--- Available data Enclosed Below ---

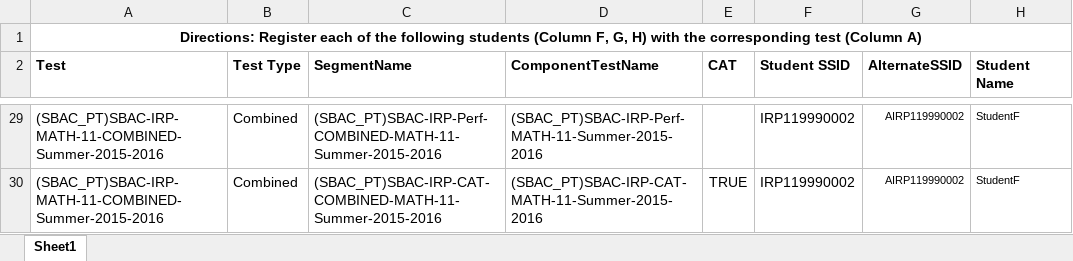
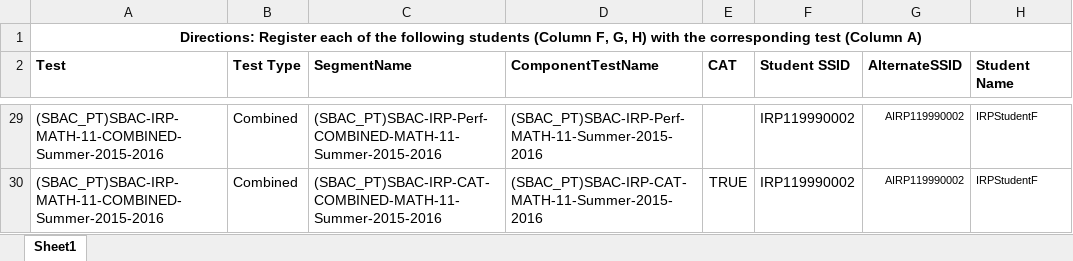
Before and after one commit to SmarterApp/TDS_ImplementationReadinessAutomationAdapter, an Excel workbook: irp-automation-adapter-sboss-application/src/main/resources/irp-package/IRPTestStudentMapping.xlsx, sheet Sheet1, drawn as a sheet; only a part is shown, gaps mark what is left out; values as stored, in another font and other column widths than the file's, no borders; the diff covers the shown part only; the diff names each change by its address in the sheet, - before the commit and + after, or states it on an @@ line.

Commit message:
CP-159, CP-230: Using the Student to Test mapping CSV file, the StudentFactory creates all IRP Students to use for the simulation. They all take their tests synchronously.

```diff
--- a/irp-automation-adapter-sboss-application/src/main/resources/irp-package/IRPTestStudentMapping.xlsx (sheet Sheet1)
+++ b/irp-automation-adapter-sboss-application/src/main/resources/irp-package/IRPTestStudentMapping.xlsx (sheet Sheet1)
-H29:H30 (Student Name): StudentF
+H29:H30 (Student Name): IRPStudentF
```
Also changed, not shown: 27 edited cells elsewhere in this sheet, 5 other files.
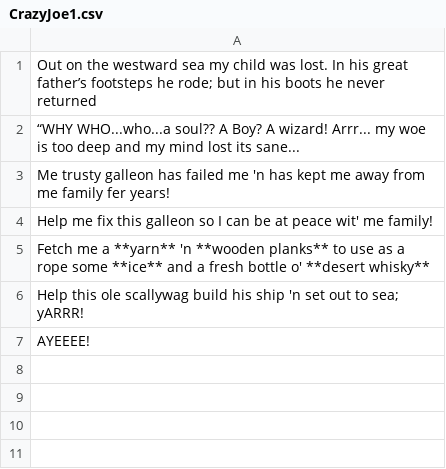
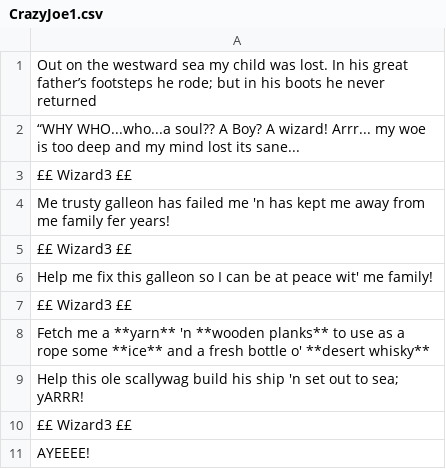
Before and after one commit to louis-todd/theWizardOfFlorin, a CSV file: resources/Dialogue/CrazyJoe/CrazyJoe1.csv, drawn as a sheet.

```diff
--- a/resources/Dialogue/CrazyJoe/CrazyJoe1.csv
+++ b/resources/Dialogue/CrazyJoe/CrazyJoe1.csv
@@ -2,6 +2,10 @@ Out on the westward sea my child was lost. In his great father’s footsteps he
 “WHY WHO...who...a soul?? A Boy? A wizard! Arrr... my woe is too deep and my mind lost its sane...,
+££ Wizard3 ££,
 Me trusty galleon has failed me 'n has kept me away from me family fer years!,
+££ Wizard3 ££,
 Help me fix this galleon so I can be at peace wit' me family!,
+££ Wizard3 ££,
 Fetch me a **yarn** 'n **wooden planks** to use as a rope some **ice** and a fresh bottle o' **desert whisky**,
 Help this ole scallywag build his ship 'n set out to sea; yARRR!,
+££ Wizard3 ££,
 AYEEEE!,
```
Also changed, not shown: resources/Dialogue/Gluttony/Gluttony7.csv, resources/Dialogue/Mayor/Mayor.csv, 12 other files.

--- End of Enclosed Available data ---

**How to complete this task:**
All lines of the data above that include the word "Dialogue" must be shown.

**Answer for the task:**
Before and after one commit to louis-todd/theWizardOfFlorin, a CSV file: resources/Dialogue/CrazyJoe/CrazyJoe1.csv, drawn as a sheet.
--- a/resources/Dialogue/CrazyJoe/CrazyJoe1.csv
+++ b/resources/Dialogue/CrazyJoe/CrazyJoe1.csv
Also changed, not shown: resources/Dialogue/Gluttony/Gluttony7.csv, resources/Dialogue/Mayor/Mayor.csv, 12 other files.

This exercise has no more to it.